Data items:
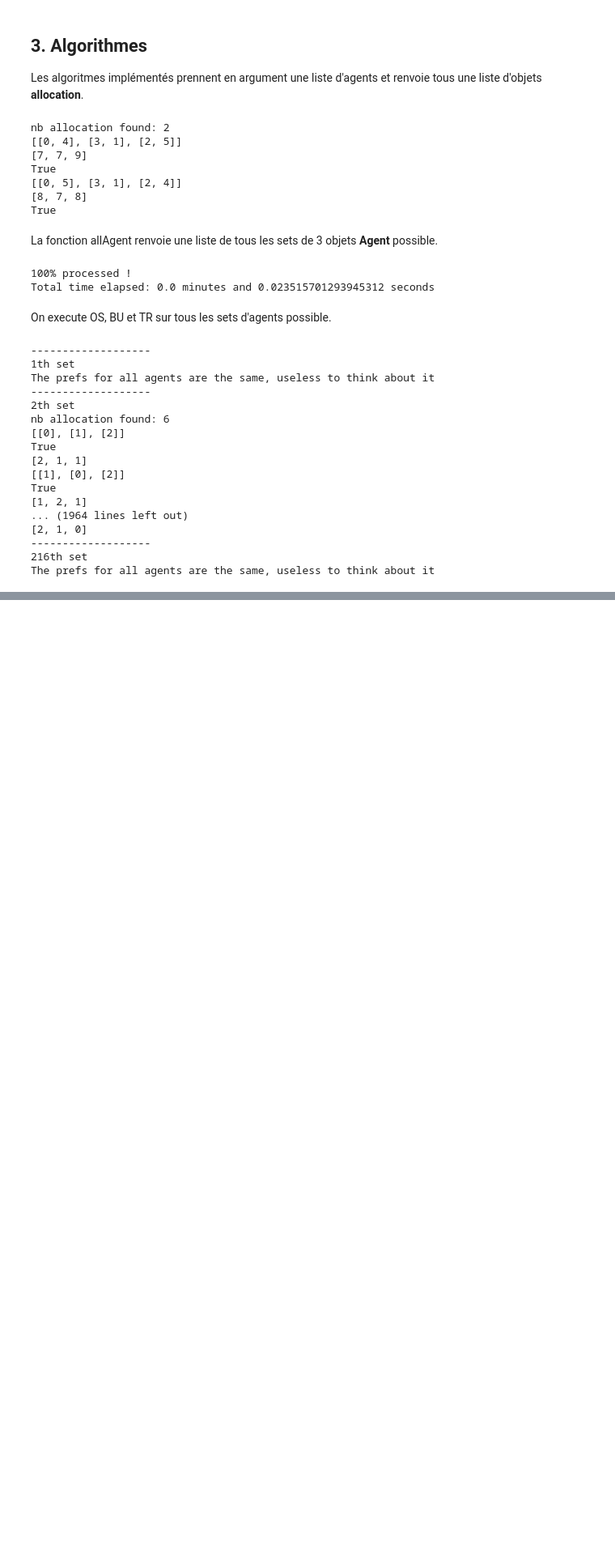
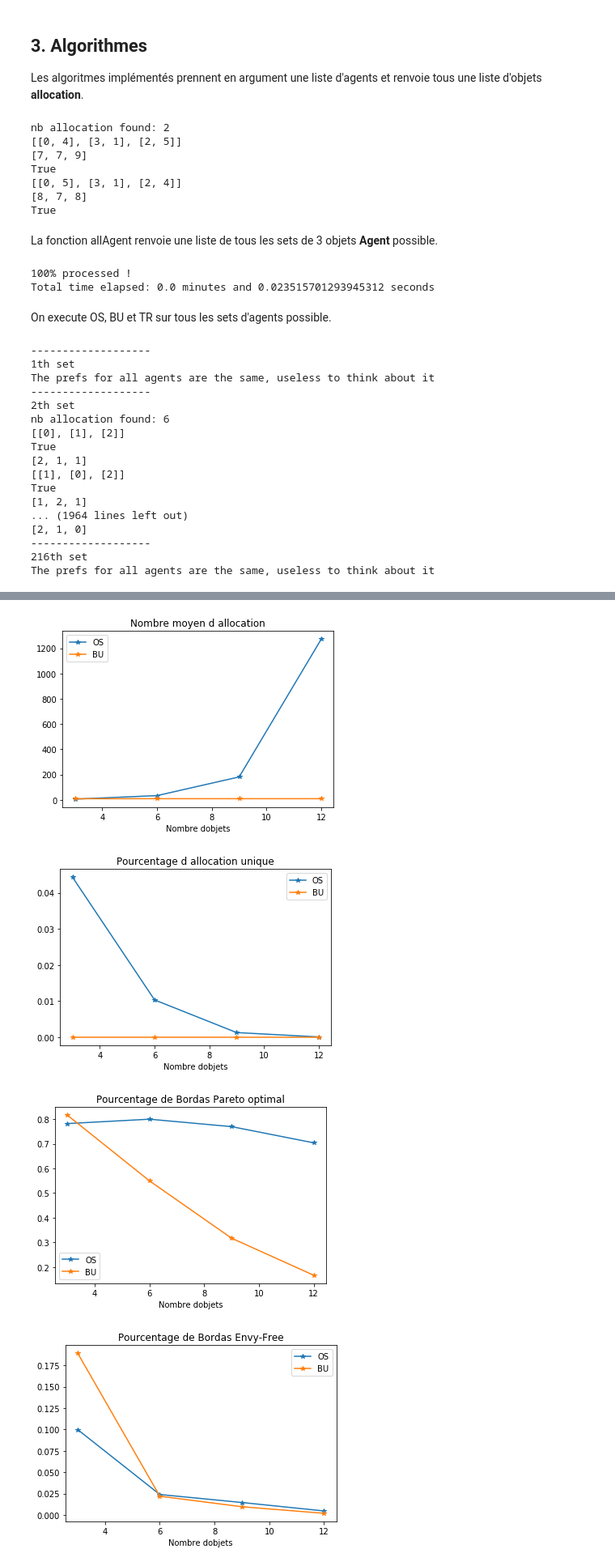
Before and after one commit to elias-hanna/3_player_fair_div, a Jupyter notebook: 3_player_fair_div.ipynb, the cells around one changed output, grey strips where cells are left out. Shown: that part at 81% size. Drawn from its saved outputs; the diff is of its cells as text; code cells hidden in the pictures; blank space fills up the shorter version.

```diff
--- a/3_player_fair_div.ipynb
+++ b/3_player_fair_div.ipynb
@@ -166,6 +168,6 @@ Ces valeurs sont ensuites réutilisées pour produire les tableaux plus loins da
 # %%
-nb_rep = 10000
-nb_objets_max = 6
+nb_rep = 1000
+nb_objets_max = 12
 
 total_allocs_OS = [0]*(nb_objets_max//3)
 total_allocs_BU = [0]*(nb_objets_max//3)
@@ -237,11 +239,12 @@ Total time elapsed: 0.0 minutes and 53.51916193962097 seconds
 # %%
-print(total_allocs_OS, total_borda_pareto_optimal_OS, total_borda_envy_free_OS)
-print(total_allocs_BU, total_borda_pareto_optimal_BU, total_borda_envy_free_BU)
-total_allocs_OS=[1,1]
-total_allocs_BU=[1,1]
-result_avg=[[i/nb_rep for i in total_allocs_OS], [i/nb_rep] for i in total_allocs_BU]
-result_uni=[total_borda_pareto_optimal_OS[i]/total_allocs_OS[i] for i in range(len(total_allocs_OS)), total_borda_pareto_optimal_BU[i]/total_allocs_BU[i] for i in range(len(total_allocs_OS))]
-result_par=[total_borda_pareto_optimal_OS[i]/total_allocs_OS[i] for i in range(len(total_allocs_OS)), total_borda_pareto_optimal_BU[i]/total_allocs_BU[i] for i in range(len(total_allocs_OS))]
-result_env=[total_borda_envy_free_OS[i]/total_allocs_OS[i] for i in range(len(total_allocs_OS)), total_borda_envy_free_BU[i]/total_allocs_BU[i] for i in range(len(total_allocs_OS))]
-print result_avg
+#print(total_allocs_OS, total_borda_pareto_optimal_OS, total_borda_envy_free_OS)
+#print(total_allocs_BU, total_borda_pareto_optimal_BU, total_borda_envy_free_BU)
+
+#result_avg=[[i/nb_rep for i in total_allocs_OS], [i/nb_rep] for i in total_allocs_BU]
+result_avg = [ [i/nb_rep for i in total_allocs_OS], [j/nb_rep for j in total_allocs_BU] ]
+result_uni=[[total_unique_allocs_OS[i]/total_allocs_OS[i] for i in range(len(total_allocs_OS))], [total_unique_allocs_BU[i]/total_allocs_BU[i] for i in range(len(total_allocs_OS))]]
+result_env=[[total_borda_envy_free_OS[i]/total_allocs_OS[i] for i in range(len(total_allocs_OS))], [total_borda_envy_free_BU[i]/total_allocs_BU[i] for i in range(len(total_allocs_OS))]]
+result_par=[[total_borda_pareto_optimal_OS[i]/total_allocs_OS[i] for i in range(len(total_allocs_OS))], [total_borda_pareto_optimal_BU[i]/total_allocs_BU[i] for i in range(len(total_allocs_OS))]]
+
+print(result_avg, result_uni, result_env, result_par)
 # %% [output]
@@ -251,35 +252,40 @@ print result_avg
 # %%
 name_label=['OS','BU']
-xp=[3,6]
+xp=[3,6, 9, 12]
 results=[[2,3,5], [2,6,9]]
 for i in range(len(results)):
     plt.plot(xp,result_avg[i],'-*',label=name_label[i])
 
 plt.legend()
 plt.xlabel('Nombre dobjets')
 plt.title('Nombre moyen d allocation')
 plt.show()
 
 for i in range(len(results)):
     plt.plot(xp,result_uni[i],'-*',label=name_label[i])
 
 plt.legend()
 plt.xlabel('Nombre dobjets')
 plt.title('Pourcentage d allocation unique')
 plt.show()
 
 for i in range(len(results)):
     plt.plot(xp,result_par[i],'-*',label=name_label[i])
 
 plt.legend()
 plt.xlabel('Nombre dobjets')
 plt.title('Pourcentage de Bordas Pareto optimal')
 plt.show()
 
 for i in range(len(results)):
     plt.plot(xp,result_env[i],'-*',label=name_label[i])
 
 plt.legend()
 plt.xlabel('Nombre dobjets')
 plt.title('Pourcentage de Bordas Envy-Free')
 plt.show()
+# %% [output]
+[figure, added]
+[figure, added]
+[figure, added]
+[figure, added]
```
Also changed, not shown: parts of 4 cells of this notebook.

_Aim of the task_
Your answer should consist of each line of the data above in which the word "allocation" occurs.

_Exercise result_
 plt.title('Nombre moyen d allocation')
 plt.title('Pourcentage d allocation unique')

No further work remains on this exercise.